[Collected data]

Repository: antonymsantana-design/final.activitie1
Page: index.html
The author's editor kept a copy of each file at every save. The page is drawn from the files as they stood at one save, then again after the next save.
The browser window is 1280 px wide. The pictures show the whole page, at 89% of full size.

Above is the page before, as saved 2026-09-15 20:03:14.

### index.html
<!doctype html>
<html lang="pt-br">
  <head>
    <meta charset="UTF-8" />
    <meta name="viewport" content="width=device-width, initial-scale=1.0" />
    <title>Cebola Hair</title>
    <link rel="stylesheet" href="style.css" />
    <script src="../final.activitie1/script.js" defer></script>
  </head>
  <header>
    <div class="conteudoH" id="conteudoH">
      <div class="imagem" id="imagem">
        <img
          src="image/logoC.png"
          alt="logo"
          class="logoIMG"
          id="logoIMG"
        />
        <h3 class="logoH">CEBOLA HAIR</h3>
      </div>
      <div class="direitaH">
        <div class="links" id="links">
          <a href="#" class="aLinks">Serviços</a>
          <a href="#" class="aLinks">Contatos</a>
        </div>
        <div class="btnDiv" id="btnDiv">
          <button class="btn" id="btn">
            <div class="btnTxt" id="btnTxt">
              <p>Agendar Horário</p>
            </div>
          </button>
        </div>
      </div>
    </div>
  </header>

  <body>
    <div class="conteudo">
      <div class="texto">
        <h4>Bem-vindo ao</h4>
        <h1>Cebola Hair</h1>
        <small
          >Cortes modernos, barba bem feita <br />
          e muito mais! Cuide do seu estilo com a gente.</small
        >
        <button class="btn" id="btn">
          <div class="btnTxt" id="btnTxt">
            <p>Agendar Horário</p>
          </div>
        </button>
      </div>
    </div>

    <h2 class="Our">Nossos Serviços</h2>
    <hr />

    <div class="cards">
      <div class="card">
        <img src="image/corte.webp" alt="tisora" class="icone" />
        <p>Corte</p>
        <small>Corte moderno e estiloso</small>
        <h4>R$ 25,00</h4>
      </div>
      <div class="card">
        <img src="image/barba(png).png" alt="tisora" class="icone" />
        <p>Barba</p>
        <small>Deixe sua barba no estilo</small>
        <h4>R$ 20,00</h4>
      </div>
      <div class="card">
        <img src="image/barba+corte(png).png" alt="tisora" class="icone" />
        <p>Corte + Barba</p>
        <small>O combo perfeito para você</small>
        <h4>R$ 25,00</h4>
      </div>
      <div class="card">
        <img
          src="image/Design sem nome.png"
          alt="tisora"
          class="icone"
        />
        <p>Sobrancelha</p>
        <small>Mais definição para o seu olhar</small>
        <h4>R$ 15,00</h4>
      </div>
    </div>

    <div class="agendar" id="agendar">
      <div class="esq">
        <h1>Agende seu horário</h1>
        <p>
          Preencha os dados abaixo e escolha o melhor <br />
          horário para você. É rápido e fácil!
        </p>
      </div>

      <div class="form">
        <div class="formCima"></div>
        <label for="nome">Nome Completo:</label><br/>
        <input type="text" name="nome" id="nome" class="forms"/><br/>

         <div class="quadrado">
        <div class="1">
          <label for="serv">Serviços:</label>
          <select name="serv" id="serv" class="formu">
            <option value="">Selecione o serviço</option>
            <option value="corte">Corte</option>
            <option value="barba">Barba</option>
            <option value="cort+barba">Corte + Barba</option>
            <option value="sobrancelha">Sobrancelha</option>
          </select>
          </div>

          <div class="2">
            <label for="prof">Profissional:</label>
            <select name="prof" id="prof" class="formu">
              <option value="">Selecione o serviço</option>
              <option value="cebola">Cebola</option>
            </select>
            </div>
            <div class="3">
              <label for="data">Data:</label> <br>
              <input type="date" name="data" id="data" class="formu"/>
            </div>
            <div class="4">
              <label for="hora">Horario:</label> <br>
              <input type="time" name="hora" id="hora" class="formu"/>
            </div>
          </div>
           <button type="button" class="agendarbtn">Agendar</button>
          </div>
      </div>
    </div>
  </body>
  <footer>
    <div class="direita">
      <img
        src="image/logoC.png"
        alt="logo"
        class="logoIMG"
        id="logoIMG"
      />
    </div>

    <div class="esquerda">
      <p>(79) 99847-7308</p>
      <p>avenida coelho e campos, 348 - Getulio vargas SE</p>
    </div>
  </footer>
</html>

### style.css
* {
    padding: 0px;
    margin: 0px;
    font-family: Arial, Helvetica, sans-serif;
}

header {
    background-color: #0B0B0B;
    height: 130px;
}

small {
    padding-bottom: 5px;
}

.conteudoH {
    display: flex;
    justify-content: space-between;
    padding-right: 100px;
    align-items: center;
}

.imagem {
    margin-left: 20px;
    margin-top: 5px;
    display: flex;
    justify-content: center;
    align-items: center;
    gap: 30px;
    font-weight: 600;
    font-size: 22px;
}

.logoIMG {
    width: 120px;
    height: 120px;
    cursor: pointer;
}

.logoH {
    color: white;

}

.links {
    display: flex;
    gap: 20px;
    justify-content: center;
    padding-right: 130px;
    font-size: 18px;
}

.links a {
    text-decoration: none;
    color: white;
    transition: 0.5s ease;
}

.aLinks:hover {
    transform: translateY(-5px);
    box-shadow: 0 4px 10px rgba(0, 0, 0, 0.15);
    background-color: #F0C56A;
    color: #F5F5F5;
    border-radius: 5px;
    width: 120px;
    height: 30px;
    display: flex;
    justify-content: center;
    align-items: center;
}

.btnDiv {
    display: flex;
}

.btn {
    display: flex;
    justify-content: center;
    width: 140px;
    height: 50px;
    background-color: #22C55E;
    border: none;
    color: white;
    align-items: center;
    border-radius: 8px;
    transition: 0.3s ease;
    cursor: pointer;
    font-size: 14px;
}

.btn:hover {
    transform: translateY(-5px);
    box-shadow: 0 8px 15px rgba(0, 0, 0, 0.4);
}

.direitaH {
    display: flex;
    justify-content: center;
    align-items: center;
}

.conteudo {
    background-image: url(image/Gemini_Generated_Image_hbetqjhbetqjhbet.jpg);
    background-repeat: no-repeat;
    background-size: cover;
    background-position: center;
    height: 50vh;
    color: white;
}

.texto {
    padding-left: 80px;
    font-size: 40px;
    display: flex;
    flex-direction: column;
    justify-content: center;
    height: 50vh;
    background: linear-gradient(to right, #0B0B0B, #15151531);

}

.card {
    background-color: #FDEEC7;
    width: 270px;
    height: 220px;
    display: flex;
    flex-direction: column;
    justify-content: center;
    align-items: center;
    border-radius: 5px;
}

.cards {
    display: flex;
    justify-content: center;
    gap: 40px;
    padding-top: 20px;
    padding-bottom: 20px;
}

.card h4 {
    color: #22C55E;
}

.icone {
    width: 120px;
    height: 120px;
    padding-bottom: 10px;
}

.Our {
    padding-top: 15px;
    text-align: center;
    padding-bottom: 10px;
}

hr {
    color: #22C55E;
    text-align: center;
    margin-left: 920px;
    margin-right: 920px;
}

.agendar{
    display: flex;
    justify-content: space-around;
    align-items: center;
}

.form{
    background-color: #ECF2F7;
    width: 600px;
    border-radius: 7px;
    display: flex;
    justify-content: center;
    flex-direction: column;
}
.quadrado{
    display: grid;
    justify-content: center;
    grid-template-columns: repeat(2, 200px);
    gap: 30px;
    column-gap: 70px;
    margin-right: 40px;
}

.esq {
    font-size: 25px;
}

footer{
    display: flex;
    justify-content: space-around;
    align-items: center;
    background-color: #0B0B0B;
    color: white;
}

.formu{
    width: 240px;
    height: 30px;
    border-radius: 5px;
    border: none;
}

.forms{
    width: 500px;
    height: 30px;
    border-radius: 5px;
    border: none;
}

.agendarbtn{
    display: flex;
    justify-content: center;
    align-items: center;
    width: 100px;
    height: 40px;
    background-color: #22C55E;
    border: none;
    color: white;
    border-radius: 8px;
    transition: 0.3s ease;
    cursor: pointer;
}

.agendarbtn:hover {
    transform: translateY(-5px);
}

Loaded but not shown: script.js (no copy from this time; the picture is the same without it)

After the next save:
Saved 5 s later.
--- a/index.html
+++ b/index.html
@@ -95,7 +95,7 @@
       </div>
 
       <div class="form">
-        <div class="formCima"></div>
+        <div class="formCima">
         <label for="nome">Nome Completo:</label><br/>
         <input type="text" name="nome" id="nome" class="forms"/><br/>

AIM OF THE EXERCISE:
Find the lines above that contain "padding" and report their number, without comment.

TASK OUTPUT:
10